Spring Fling is one of, if not the most, anticipated Student Association (SA)-sponsored events on campus every spring semester. Annually, the SA hosts a myriad of activities from carnival food to rides to a free concert at the day’s end. While this year’s Spring Fling remained a success for all involved, there’s one issue that took away from many students’ ability to enjoy the day: the ticket line.

Lines are to be expected, especially when free things are being distributed. The problem is that the ticket line for Playboi Carti’s concert was obtrusive, destructive and, most importantly, a serious hazard.

On Thursday night, the Student Association Planning Board (SAPB) decided it was best to relocate the concert indoors because of impending weather and sent an email to all BU students with a link to reserve tickets online. The link went live at 9:30 p.m., three hours after the email was sent, allowing students to reserve more than one ticket if they so desired. An easy solution to a simple problem.

With the possibility of rain, it isn’t exactly a surprise that the main concert would be moved indoors. This happened at Spring Fling two years ago, when students stormed the West Gym to see Mac Miller perform — a serious hazard that warranted better crowd-control policies. But despite multiple examples of the need for a rainy weather backup plan, the line for this year’s Playboi Carti concert demonstrated that the SA has not learned from their past mistakes.

Despite the ease that could have been provided with digital tickets, the SA directed students to pick up physical copies from the SA Ink office during Spring Fling — located in the already stuffy University Union basement. It began as a small trickle — a quick in-and-out. But as the day went on, the line devolved into something between disorder and chaos. Within two hours, the line stretched as far back as the Fleishman Center and necessitated both a physical barricade and the presence of three Binghamton’s New York State University Police (UPD) officers to maintain the semblance of organization. Students who did not get their ticket early into Spring Fling were subjected to crowding, high temperatures and humidity, and a wait that was well over an hour. For many students, this stole a great deal of time away from the Spring Fling that they’d normally have many hours to enjoy. Some even took advantage of that wait time, selling tickets for $30 and higher to people who wanted to go to the concert, but couldn’t or wouldn’t stand in line to do so. It’s hard to argue nothing went wrong if free tickets can be sold so easily.

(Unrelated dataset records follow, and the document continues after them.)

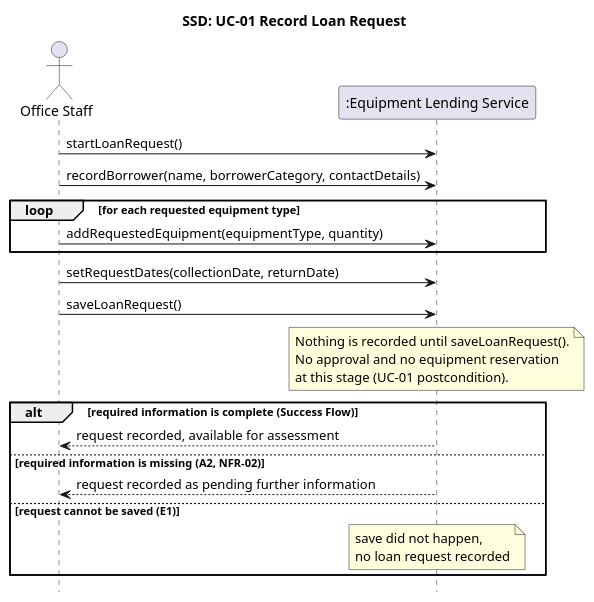
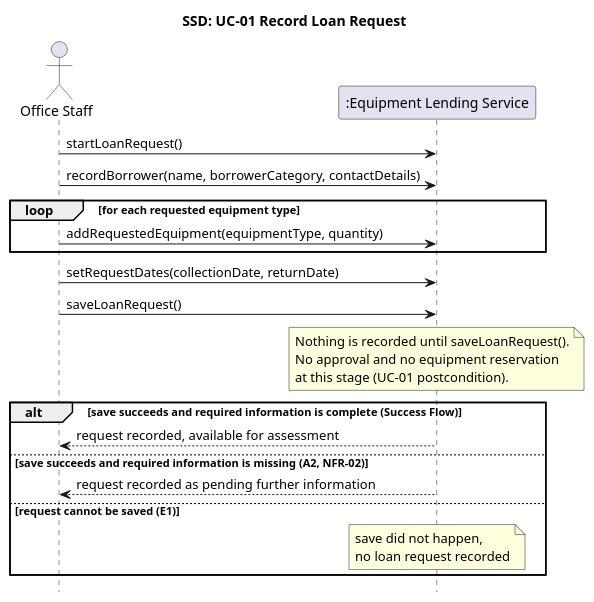
Before and after one commit to KaterynaKon/Community-Equipment: the diagram in ca1-analysis/diagrams/ssd/ssd-uc01-record-loan-request.puml, drawn with PlantUML.

```diff
--- a/ca1-analysis/diagrams/ssd/ssd-uc01-record-loan-request.puml
+++ b/ca1-analysis/diagrams/ssd/ssd-uc01-record-loan-request.puml
@@ -1,30 +1,30 @@
 @startuml
 title SSD: UC-01 Record Loan Request
 hide footbox
 actor "Office Staff" as Staff
 participant ":Equipment Lending Service" as System
 
 Staff -> System : startLoanRequest()
 Staff -> System : recordBorrower(name, borrowerCategory, contactDetails)
 
 loop for each requested equipment type
   Staff -> System : addRequestedEquipment(equipmentType, quantity)
 end
 
 Staff -> System : setRequestDates(collectionDate, returnDate)
 Staff -> System : saveLoanRequest()
 
 note over System
   Nothing is recorded until saveLoanRequest().
   No approval and no equipment reservation
   at this stage (UC-01 postcondition).
 end note
 
-alt required information is complete (Success Flow)
+alt save succeeds and required information is complete (Success Flow)
   System --> Staff : request recorded, available for assessment
-else required information is missing (A2, NFR-02)
+else save succeeds and required information is missing (A2, NFR-02)
   System --> Staff : request recorded as pending further information
 else request cannot be saved (E1)
   note over System : save did not happen,\nno loan request recorded
 end
 @enduml
```
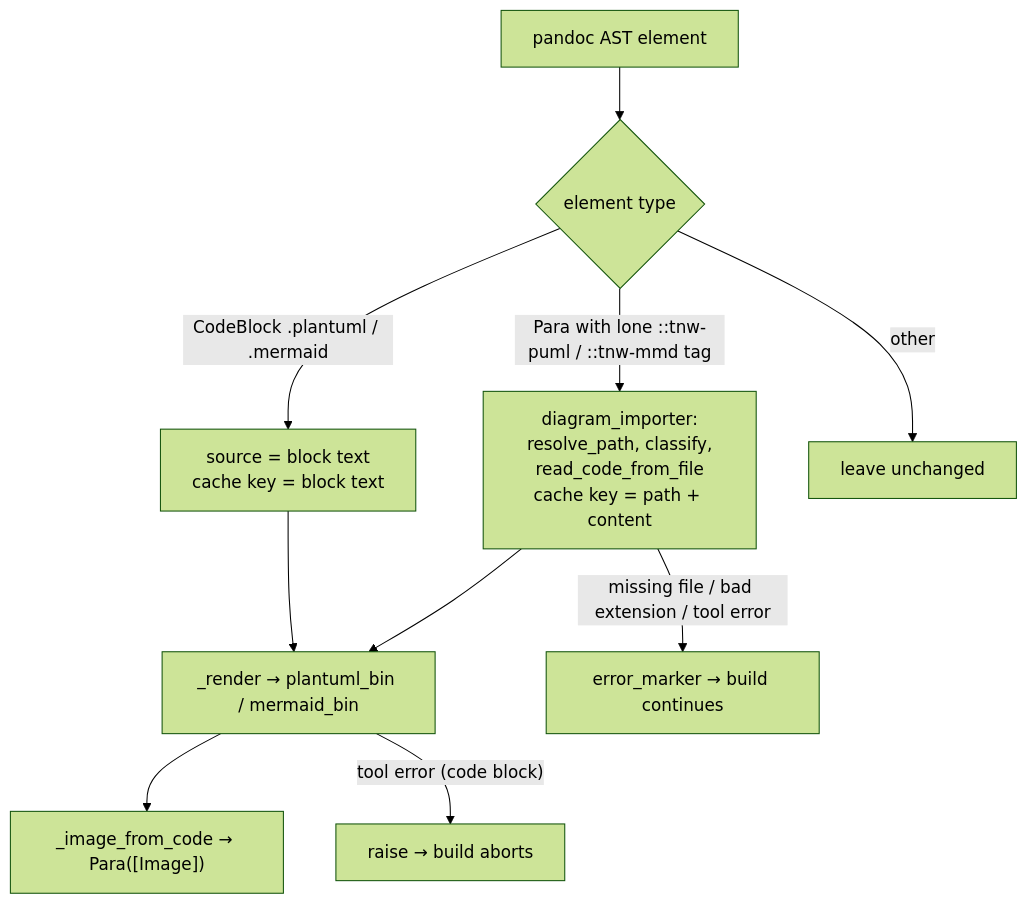
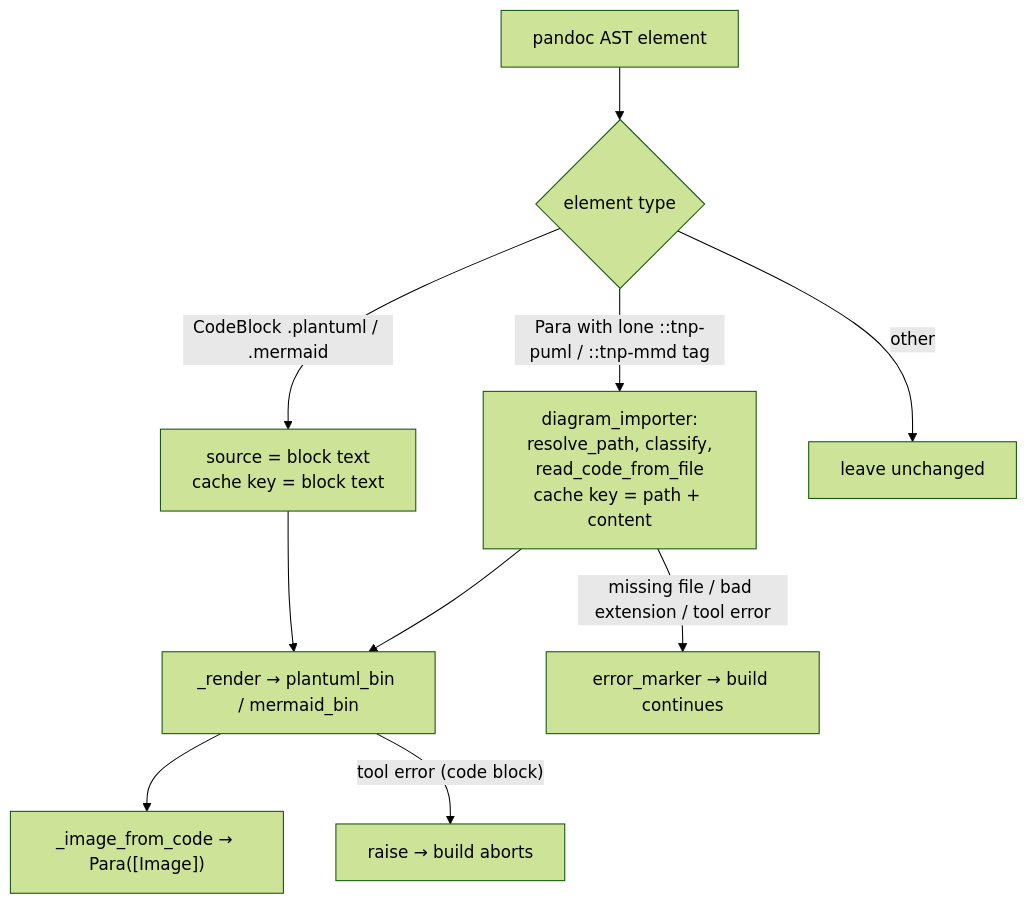
Before and after one commit to dgerod/tnp: the second of 10 diagrams in docs/design.md, drawn with Mermaid (forest theme). The commit also changed other lines of this file and 116 other files, not shown here.

First line of the commit message:
refactor!: rename 'tnw' to 'tnp'

````diff
--- a/docs/design.md
+++ b/docs/design.md
@@ -174,12 +174,12 @@
 ```mermaid
 flowchart TD
     A["pandoc AST element"] --> B{"element type"}
     B -- "CodeBlock .plantuml / .mermaid" --> C["source = block text<br/>cache key = block text"]
-    B -- "Para with lone ::tnw-puml / ::tnw-mmd tag" --> D["diagram_importer:<br/>resolve_path, classify,<br/>read_code_from_file<br/>cache key = path + content"]
+    B -- "Para with lone ::tnp-puml / ::tnp-mmd tag" --> D["diagram_importer:<br/>resolve_path, classify,<br/>read_code_from_file<br/>cache key = path + content"]
     B -- other --> Z["leave unchanged"]
     C --> R["_render → plantuml_bin / mermaid_bin"]
     D --> R
     R --> I["_image_from_code → Para([Image])"]
     R -- "tool error (code block)" --> X["raise → build aborts"]
     D -- "missing file / bad extension / tool error" --> M["error_marker → build continues"]
 ```
````
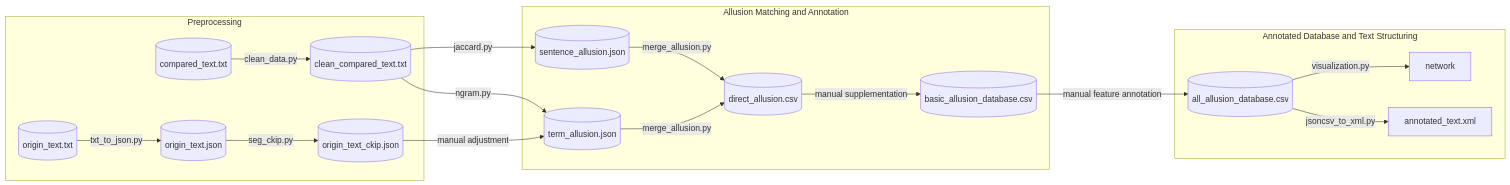
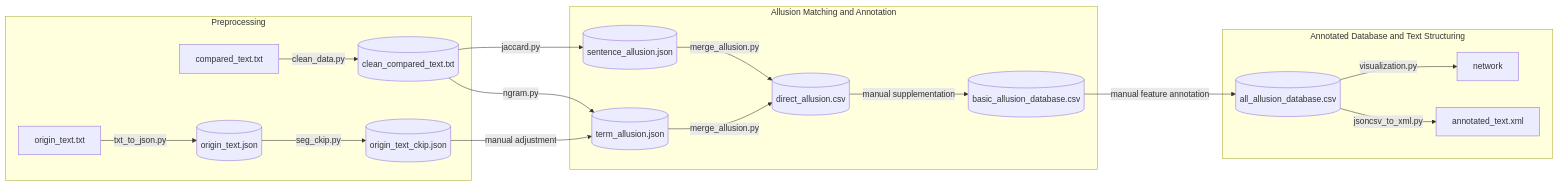
One commit to Taoyi-Chiang/lufu_allusion changed the diagram in README.md. Above: the diagram before and after it, drawn with Mermaid.

````diff
--- a/README.md
+++ b/README.md
@@ -3,40 +3,40 @@
 ```mermaid
 graph LR
     %% 定義各個節點
-    A1[(origin_text.txt)]
-    A2[(compared_text.txt)]
+    A1["origin_text.txt"]
+    A2["compared_text.txt"]
     A3[(clean_compared_text.txt)]
     B1[(origin_text.json)]
     B2[(origin_text_ckip.json)]
     C1[(sentence_allusion.json)]
     C2[(term_allusion.json)]
     D1[(direct_allusion.csv)]
     E1[(basic_allusion_database.csv)]
     E2[(all_allusion_database.csv)]
     F1[network]
     F2[annotated_text.xml]
 
     %% 前處理階段
     subgraph Preprocessing
         A1-->|txt_to_json.py|B1
         B1-->|seg_ckip.py|B2
         A2-->|clean_data.py|A3
     end
 
     %% 比對階段
     subgraph Allusion Matching and Annotation
         B2-->|manual adjustment|C2
         A3-->|jaccard.py|C1
         A3-->|ngram.py|C2
         C1-->|merge_allusion.py|D1
         C2-->|merge_allusion.py|D1
         D1-->|manual supplementation|E1
     end
 
     %% 標記與結構化階段
     subgraph Annotated Database and Text Structuring
         E1-->|manual feature annotation|E2
         E2-->|visualization.py|F1
         E2-->|jsoncsv_to_xml.py|F2
     end
 ```
````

The line also became a serious obstacle to organizations whose offices line that very hallway. Students heading to the mailroom and members of WHRW 90.5 FM, Free Press, the Binghamton Review, PULSE and Pipe Dream were all blocked from accessing their offices by a considerable number of bodies — a problem when organizations are trying to pick up and drop off supplies for tabling. The line’s effect didn’t stop after it was gone, either. Bulletin boards were damaged and trash and spilled liquids left the hallway in dismal condition.

In addition, the line posed a safety hazard to students. If someone in the line had a medical emergency, it would have been extremely difficult for first responders to get to them and give them adequate medical attention. If a fire alarm had gone off, the already disorganized line would be transformed into a slow-moving stampede out of the building, risking someone getting injured.

All of this leads the Editorial Board to ask: Why could the tickets not have been digital? Why could the distribution of tickets not take place outside? Why did UPD show up after the line became hectic and uncontrolled, and weren’t notified in advance about the need for crowd-control services by the SA? There are too many questions and not enough answers. Multiple SA officers did not respond to requests for comment, and Michelle Dao, executive vice president of the SA, refused to answer any questions about the situation or the SA’s considerations when planning ticket pickup.

The Editorial Board would like to recognize the efforts of the SA in creating a needed day of fun and relaxation, as well as UPD’s contribution to maintaining order where order was not had. Nevertheless, there is always room to improve, and when it comes to the safety of BU students, this improvement cannot wait. We’ve seen what ill-planned crowd control has done before — let’s do better for the next Spring Fling. Students deserve it.